> What is required: In the entries below, work out how many lines include "type", and write only that number.

> Excerpted data:

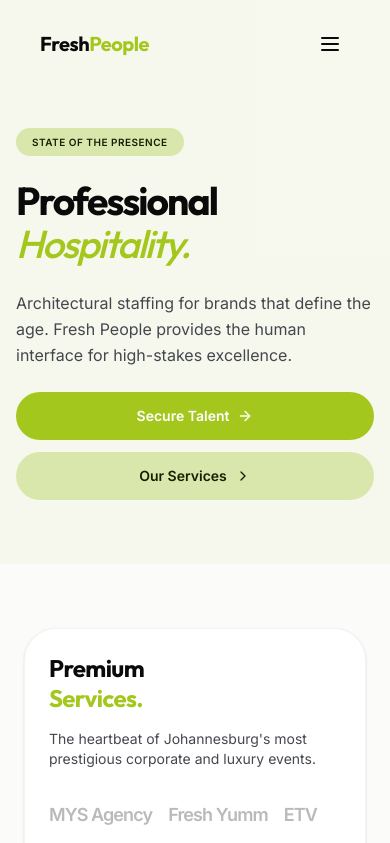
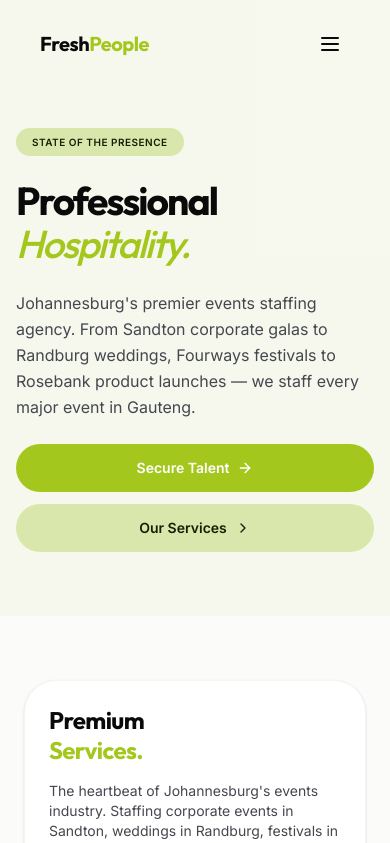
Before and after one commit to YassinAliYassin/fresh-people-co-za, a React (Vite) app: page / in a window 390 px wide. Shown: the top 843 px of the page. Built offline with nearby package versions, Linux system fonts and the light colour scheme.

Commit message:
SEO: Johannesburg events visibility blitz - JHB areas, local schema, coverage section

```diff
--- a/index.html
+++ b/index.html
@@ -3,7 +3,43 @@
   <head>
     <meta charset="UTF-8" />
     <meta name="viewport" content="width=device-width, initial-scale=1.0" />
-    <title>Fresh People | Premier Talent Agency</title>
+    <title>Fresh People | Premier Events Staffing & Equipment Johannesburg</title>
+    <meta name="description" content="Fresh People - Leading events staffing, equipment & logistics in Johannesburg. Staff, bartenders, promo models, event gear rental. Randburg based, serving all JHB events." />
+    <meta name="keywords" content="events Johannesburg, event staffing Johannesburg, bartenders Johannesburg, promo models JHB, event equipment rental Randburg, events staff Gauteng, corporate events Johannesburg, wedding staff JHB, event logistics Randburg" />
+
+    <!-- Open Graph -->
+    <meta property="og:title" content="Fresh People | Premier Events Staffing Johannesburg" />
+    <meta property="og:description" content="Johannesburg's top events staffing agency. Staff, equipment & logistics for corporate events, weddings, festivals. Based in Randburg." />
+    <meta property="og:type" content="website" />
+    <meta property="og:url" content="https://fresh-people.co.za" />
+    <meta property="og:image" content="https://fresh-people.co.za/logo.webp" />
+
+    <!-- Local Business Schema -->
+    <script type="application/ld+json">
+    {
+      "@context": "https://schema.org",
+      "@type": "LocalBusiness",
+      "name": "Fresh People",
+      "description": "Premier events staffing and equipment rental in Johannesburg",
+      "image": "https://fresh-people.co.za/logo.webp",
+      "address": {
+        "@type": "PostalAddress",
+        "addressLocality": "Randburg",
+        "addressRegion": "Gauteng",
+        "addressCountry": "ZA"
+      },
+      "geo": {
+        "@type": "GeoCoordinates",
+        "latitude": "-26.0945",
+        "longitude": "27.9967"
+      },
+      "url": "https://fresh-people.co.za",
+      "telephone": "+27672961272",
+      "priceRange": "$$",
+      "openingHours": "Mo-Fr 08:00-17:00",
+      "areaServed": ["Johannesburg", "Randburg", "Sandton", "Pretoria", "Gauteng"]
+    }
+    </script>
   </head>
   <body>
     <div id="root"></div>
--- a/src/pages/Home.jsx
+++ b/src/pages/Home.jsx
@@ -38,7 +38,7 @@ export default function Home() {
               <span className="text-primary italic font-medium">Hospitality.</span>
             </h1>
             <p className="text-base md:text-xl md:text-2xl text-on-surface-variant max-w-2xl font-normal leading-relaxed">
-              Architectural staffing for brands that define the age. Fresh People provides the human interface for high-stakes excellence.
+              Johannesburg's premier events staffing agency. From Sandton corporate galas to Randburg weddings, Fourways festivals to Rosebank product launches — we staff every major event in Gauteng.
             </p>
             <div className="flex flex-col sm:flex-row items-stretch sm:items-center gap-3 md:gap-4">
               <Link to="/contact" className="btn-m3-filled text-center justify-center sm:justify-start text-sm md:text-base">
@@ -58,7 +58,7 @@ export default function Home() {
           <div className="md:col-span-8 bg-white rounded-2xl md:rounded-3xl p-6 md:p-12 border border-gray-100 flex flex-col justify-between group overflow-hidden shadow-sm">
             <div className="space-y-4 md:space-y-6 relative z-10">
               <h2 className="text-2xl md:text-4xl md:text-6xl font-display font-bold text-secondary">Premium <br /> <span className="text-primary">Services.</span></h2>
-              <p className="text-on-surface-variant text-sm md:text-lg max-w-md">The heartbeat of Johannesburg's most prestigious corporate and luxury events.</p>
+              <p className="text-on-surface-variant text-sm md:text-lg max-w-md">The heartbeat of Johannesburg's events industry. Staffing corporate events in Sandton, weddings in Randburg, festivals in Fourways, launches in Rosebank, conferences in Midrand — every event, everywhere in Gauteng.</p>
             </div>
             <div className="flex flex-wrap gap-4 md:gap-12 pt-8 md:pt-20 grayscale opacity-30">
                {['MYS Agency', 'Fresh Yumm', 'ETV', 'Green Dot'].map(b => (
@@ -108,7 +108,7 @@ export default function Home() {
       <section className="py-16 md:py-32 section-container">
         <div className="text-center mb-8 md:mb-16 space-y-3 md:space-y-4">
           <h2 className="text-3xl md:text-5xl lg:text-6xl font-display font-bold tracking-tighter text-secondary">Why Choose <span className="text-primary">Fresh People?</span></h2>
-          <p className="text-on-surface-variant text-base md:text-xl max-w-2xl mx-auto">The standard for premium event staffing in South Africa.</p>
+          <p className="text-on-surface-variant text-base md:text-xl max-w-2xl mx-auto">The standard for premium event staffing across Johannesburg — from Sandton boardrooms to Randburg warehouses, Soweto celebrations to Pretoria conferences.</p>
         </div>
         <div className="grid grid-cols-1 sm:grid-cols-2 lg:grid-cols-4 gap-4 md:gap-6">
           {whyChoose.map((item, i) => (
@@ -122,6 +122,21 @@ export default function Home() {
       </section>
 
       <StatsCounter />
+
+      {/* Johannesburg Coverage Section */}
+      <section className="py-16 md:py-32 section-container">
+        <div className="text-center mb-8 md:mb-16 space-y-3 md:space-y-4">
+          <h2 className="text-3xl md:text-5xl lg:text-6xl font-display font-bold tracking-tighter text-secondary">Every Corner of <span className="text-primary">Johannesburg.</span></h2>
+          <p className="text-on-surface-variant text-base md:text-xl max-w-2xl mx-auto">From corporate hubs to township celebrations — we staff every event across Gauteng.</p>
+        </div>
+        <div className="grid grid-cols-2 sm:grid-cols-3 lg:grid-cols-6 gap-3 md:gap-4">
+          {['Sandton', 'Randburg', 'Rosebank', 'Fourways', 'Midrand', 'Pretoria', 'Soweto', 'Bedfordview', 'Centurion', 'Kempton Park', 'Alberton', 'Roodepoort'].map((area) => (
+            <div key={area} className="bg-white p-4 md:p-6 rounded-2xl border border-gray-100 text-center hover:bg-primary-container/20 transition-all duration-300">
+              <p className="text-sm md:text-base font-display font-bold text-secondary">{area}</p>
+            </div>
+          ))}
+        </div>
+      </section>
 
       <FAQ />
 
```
--
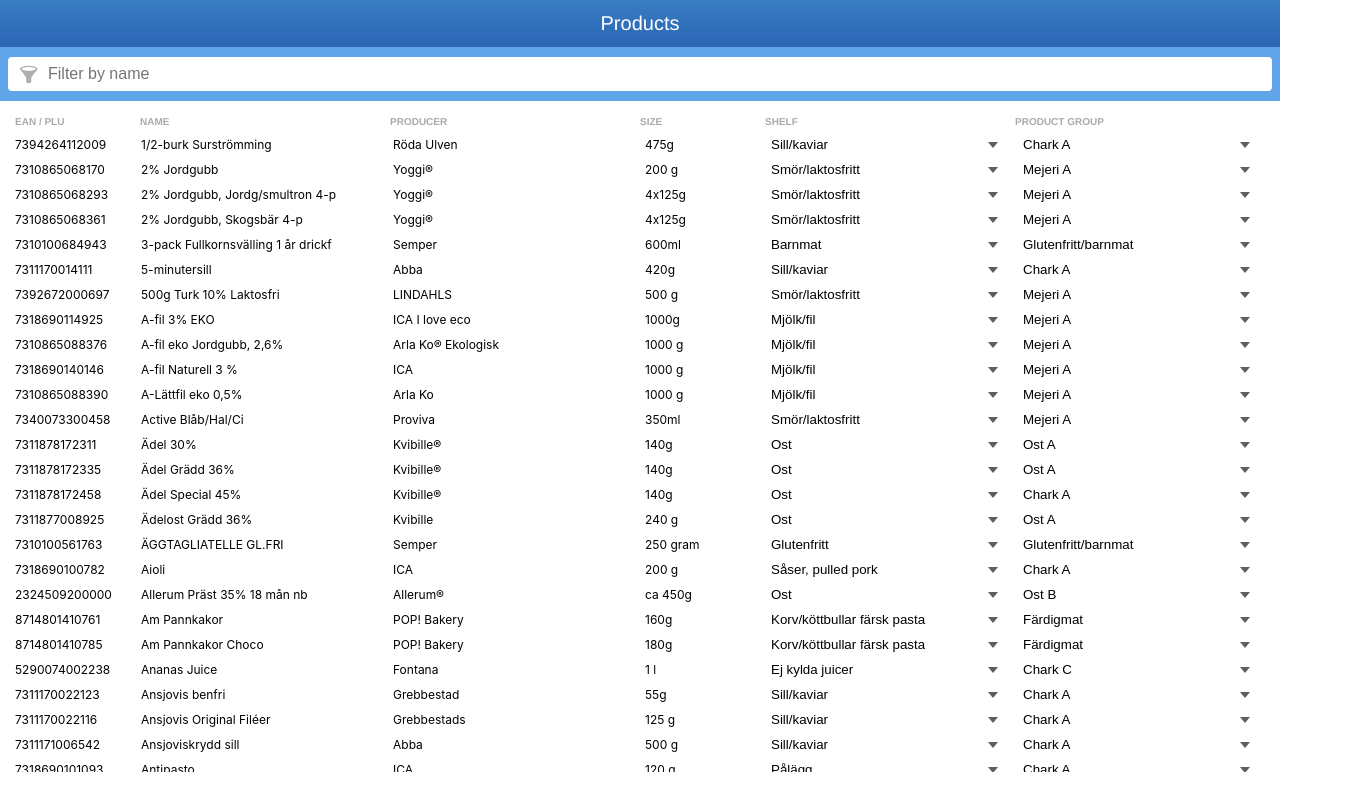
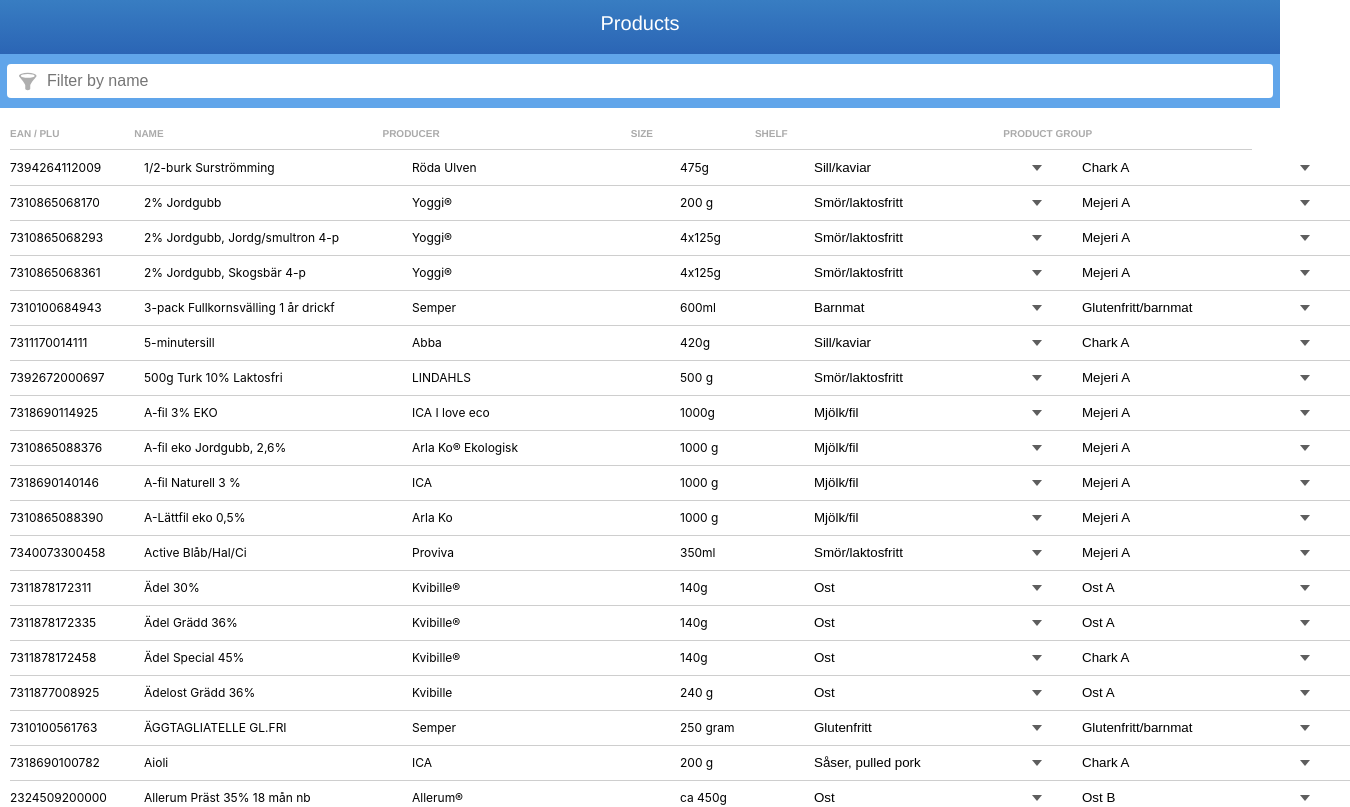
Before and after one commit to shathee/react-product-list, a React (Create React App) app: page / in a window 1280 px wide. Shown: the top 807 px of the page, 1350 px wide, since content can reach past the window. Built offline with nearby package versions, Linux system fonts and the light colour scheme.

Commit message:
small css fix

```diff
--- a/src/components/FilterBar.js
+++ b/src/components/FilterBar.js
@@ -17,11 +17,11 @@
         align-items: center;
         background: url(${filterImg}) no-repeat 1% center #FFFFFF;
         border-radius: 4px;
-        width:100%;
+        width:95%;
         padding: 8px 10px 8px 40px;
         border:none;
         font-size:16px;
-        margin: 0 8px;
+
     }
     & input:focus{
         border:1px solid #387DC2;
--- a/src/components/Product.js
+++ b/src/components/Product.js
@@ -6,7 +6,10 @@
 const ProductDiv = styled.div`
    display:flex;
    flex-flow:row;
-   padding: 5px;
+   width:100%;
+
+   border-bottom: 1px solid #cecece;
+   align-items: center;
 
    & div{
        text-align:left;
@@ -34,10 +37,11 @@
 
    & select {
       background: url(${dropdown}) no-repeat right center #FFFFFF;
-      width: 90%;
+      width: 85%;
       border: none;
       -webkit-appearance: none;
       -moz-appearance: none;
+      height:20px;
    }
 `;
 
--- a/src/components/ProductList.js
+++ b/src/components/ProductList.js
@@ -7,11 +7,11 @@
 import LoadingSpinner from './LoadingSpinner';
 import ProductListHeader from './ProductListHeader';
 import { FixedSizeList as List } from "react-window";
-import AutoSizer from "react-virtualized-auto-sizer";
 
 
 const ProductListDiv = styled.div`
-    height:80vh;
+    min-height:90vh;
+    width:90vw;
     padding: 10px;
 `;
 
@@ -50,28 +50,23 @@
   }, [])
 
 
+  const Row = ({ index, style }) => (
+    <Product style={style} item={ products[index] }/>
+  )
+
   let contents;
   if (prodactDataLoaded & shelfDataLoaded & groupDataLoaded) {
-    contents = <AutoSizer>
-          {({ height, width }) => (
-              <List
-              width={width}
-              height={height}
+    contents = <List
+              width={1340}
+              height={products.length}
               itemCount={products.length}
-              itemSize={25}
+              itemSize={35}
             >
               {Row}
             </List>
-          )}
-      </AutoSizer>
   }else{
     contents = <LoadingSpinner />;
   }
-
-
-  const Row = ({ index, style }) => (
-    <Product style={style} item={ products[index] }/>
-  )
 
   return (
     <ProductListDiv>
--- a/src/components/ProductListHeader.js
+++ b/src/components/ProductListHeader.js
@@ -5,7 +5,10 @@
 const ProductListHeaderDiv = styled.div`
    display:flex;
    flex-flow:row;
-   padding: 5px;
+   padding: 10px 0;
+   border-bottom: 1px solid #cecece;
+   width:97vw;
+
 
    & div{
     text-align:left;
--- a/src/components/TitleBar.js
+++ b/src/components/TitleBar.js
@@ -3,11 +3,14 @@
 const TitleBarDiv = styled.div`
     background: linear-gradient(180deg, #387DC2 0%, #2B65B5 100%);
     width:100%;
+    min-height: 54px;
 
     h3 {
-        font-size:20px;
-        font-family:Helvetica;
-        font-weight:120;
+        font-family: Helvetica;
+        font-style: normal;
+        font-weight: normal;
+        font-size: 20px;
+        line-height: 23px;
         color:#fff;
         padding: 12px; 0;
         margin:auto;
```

> Response box: 5